14 May 2007
Cameron makes a U-Turn!
Conservative leader David Cameron yesterday did a u-turn on his opposition to regulations that could play a key role in improving health and safety in the construction industry.
Mr Cameron had put forward an Early Day Motion calling for the Construction (Design Management) (CDM) Regulations 2007 to be annulled, something that Institution of Occupational Safety and Health (IOSH) felt would be misguided.
However, at the debate, Andrew Selous MP, who was speaking in favour of the motion, said that it was never the intention of his party to seek the annulment of the regulations:
"There is a set form of words for an early day motion and I personally think it unfortunate that it has to use the phrase "annul" the regulations. My party and I are wholly committed to the highest possible standards of health and safety."
Mr Selous said the intention of the motion was to "probe Ministers on the issue", to ask them to go further and faster in some circumstances, to question why they were taking certain approaches and to seek assurances about the implementation of the regulations.
The parliamentary under secretary of state for work and pensions, Anne McGuire MP, wasn't amused, though. She accused the Conservatives of "a feat of political athleticism".
"The Opposition give out the message that on health and safety issues they see regulation and burden, whereas we see the welfare of the construction worker. The message that has been given here to the construction industry, to clients and to cowboy builders is that the Conservatives want to annul regulations that are about improving the health and safety of workers in this country."
Richard Jones, IOSH's director of technical affairs, attended the debate and said that he was "pleased" with the outcome:
"Seeking an annulment was wholly inappropriate and sent out entirely the wrong message to business. This type of knee-jerk reaction to health and safety improvements must never be repeated. We hope that those in positions to make decisions and influence public opinion act in a more responsible and considered way in future."
"CDM 2007 is about designing-in safety and taking a planned, risk-based approach. It's a win-win situation: workers and public will be protected and the client will avoid delays and unscheduled costs. It's about practical problem solving - getting the job done well and safely." An average of one worker is killed and 70 injured each week in the construction industry.

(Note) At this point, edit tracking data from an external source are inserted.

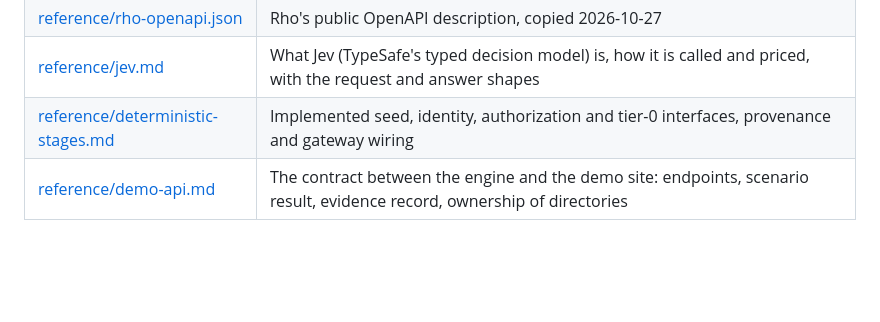
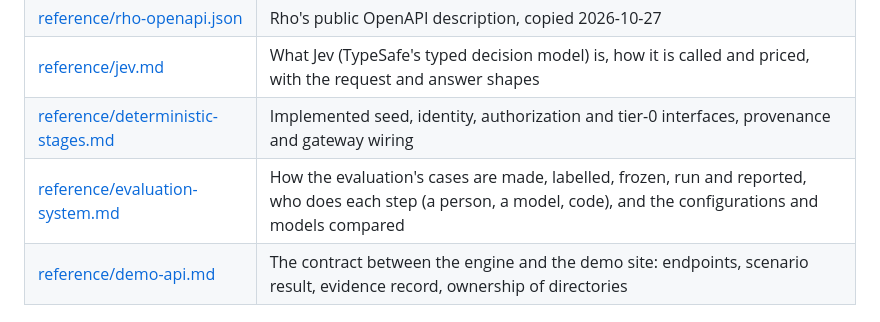
Before and after one commit to jesssss812/zeta-one, a Markdown page: docs/README.md, the part around the change. GitHub-like rendering; blank space fills up the shorter version.

```diff
--- a/docs/README.md
+++ b/docs/README.md
@@ -21,6 +21,7 @@ What is not done yet is in [roadmap.md](roadmap.md). Every document under `docs/
 | [reference/rho-openapi.json](reference/rho-openapi.json) | Rho's public OpenAPI description, copied 2026-10-27 |
 | [reference/jev.md](reference/jev.md) | What Jev (TypeSafe's typed decision model) is, how it is called and priced, with the request and answer shapes |
 | [reference/deterministic-stages.md](reference/deterministic-stages.md) | Implemented seed, identity, authorization and tier-0 interfaces, provenance and gateway wiring |
+| [reference/evaluation-system.md](reference/evaluation-system.md) | How the evaluation's cases are made, labelled, frozen, run and reported, who does each step (a person, a model, code), and the configurations and models compared |
 | [reference/demo-api.md](reference/demo-api.md) | The contract between the engine and the demo site: endpoints, scenario result, evidence record, ownership of directories |
 
 ## Runbooks
```
Also changed, not shown: README.md (+2 -1 lines), docs/reference/evaluation-system.md (added, +124 -0 lines).
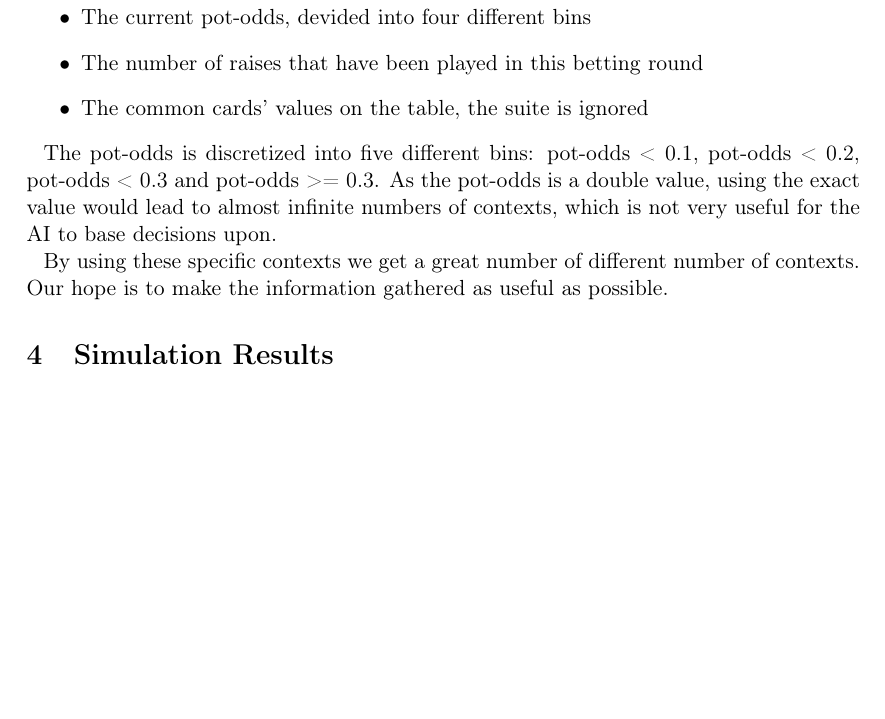
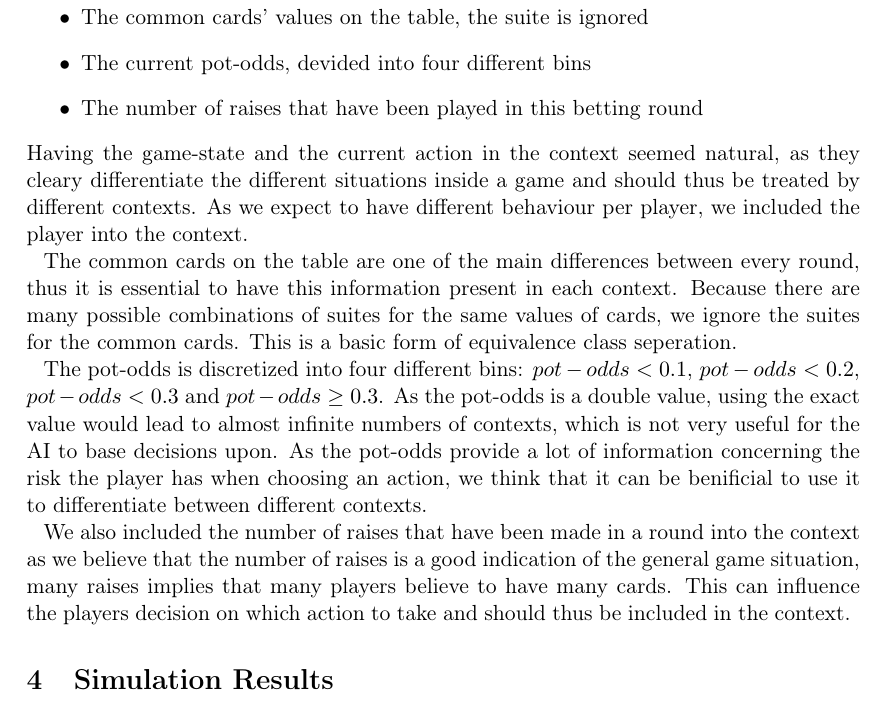
Before and after one commit to nihathrael/pokerdude, a LaTeX document (doc/documentation.tex, which reads doc/chapter03.tex): part of page 5 of 7 before the commit and part of page 5 of 8 after it, cut so that both start at the same text, the shorter picture padded with empty space. Compiled offline with pdfLaTeX.

Commit message:
Further expand chapter3

```diff
--- a/doc/chapter03.tex
+++ b/doc/chapter03.tex
@@ -13,14 +13,24 @@ We use fairly specific contexts. Our contexts carry the following information to
     \item The game-state (PreTurn, PreRiver, etc.)
     \item The action the player playen (raise, call, fold)
     \item The player this context is valid for
+    \item The common cards' values on the table, the suite is ignored
     \item The current pot-odds, devided into four different bins
     \item The number of raises that have been played in this betting round
-    \item The common cards' values on the table, the suite is ignored
 \end{itemize}
+Having the game-state and the current action in the context seemed natural, as they cleary differentiate the different
+situations inside a game and should thus be treated by different contexts. As we expect to have different behaviour per
+player, we included the player into the context.
 
-The pot-odds is discretized into five different bins: pot-odds < 0.1, pot-odds < 0.2, pot-odds < 0.3 and pot-odds >=
-0.3. As the pot-odds is a double value, using the exact value would lead to almost infinite numbers of contexts, which
-is not very useful for the AI to base decisions upon.
+The common cards on the table are one of the main differences between every round, thus it is essential to have this
+information present in each context. Because there are many possible combinations of suites for the same values of
+cards, we ignore the suites for the common cards. This is a basic form of equivalence class seperation.
 
-By using these specific contexts we get a great number of different number of contexts. Our hope is to make the
-information gathered as useful as possible.
+The pot-odds is discretized into four different bins: $pot-odds < 0.1$, $pot-odds < 0.2 $, $pot-odds < 0.3$
+and $ pot-odds \geq 0.3$. As the pot-odds is a double value, using the exact value would lead to almost infinite numbers of contexts, which
+is not very useful for the AI to base decisions upon. As the pot-odds provide a lot of information concerning the risk
+the player has when choosing an action, we think that it can be benificial to use it to differentiate between different
+contexts.
+
+We also included the number of raises that have been made in a round into the context as we believe that the number of
+raises is a good indication of the general game situation, many raises implies that many players believe to have many
+cards. This can influence the players decision on which action to take and should thus be included in the context.
```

In the last 25 years, over 2,800 people have died from injuries received as a result of construction work, and many more have been injured or made ill. 20 young people, aged 16-19, have been killed in the construction industry in the last decade.